DATA SUPPLIED
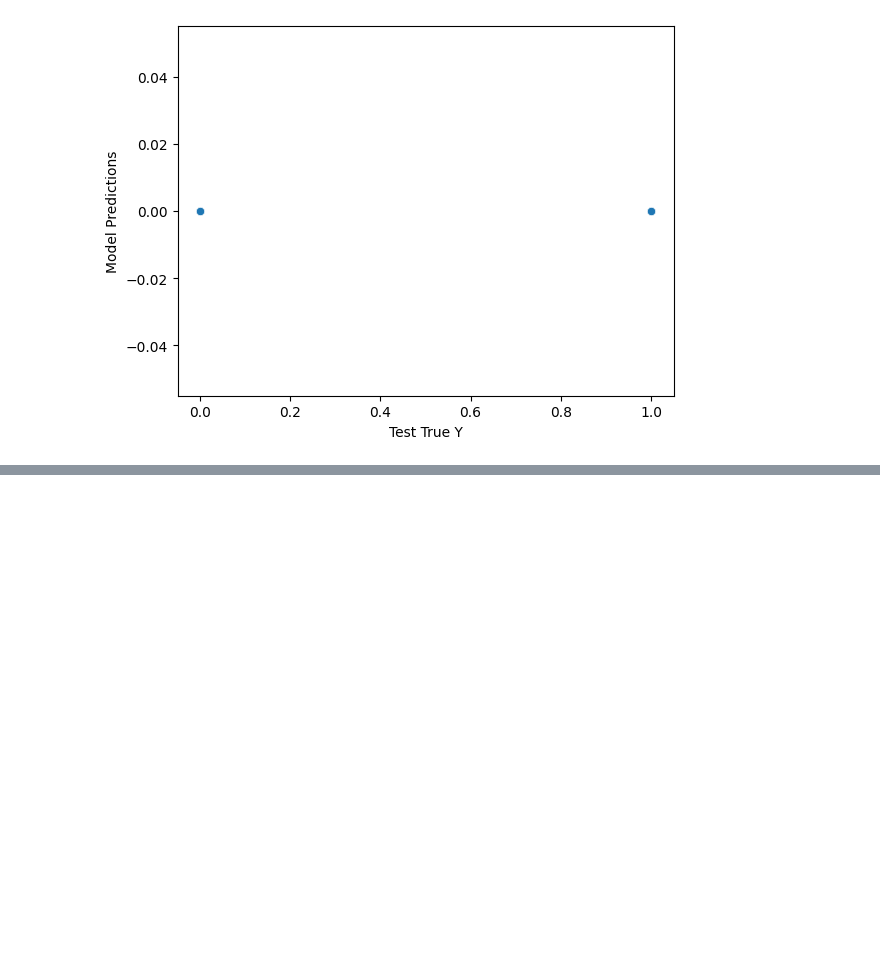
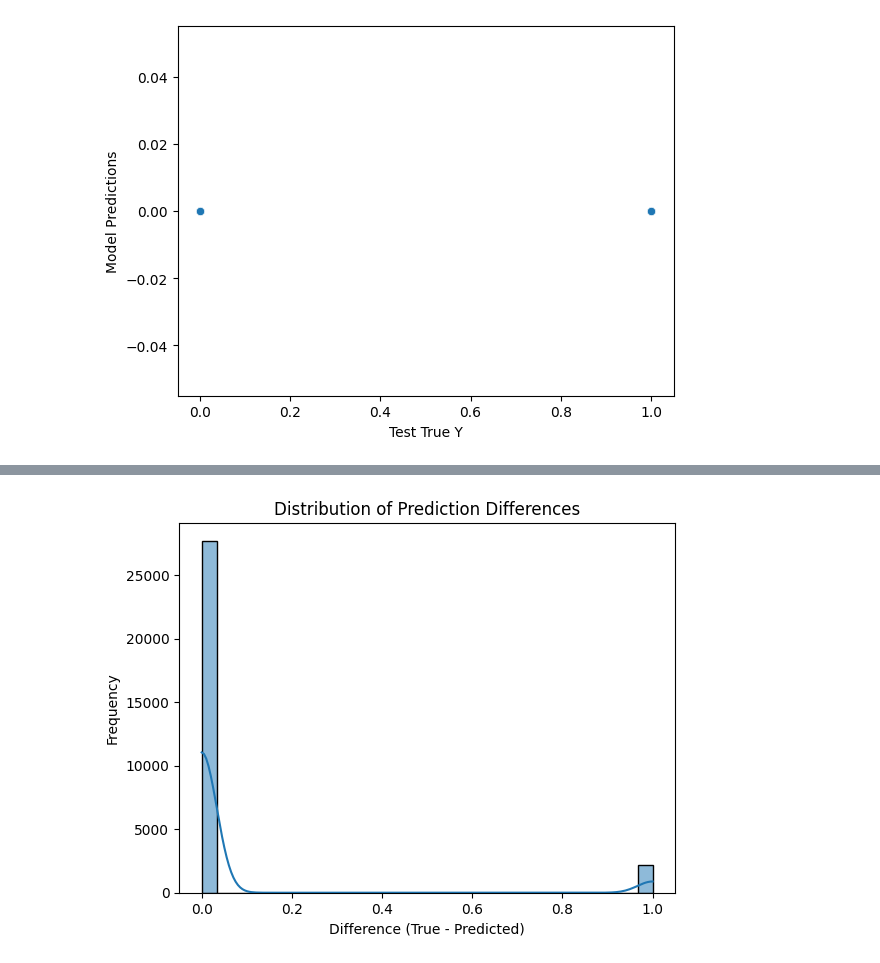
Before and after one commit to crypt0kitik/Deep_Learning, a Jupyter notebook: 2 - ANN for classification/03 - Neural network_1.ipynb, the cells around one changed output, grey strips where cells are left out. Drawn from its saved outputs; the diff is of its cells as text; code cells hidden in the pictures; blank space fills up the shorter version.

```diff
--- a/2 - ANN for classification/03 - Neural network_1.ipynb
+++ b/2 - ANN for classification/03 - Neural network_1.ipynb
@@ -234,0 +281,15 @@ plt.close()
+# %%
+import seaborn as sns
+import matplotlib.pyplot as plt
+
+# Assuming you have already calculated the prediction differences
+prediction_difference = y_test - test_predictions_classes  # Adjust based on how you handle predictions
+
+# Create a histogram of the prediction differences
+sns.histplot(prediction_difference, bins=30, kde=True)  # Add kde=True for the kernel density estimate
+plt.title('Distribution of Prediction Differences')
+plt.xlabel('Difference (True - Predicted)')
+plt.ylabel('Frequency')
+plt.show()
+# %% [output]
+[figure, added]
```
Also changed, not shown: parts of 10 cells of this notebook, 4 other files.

ACTIVITY
In the listing, find all lines with the string "output" and copy them.

RESULT BELOW
Before and after one commit to crypt0kitik/Deep_Learning, a Jupyter notebook: 2 - ANN for classification/03 - Neural network_1.ipynb, the cells around one changed output, grey strips where cells are left out. Drawn from its saved outputs; the diff is of its cells as text; code cells hidden in the pictures; blank space fills up the shorter version.
+# %% [output]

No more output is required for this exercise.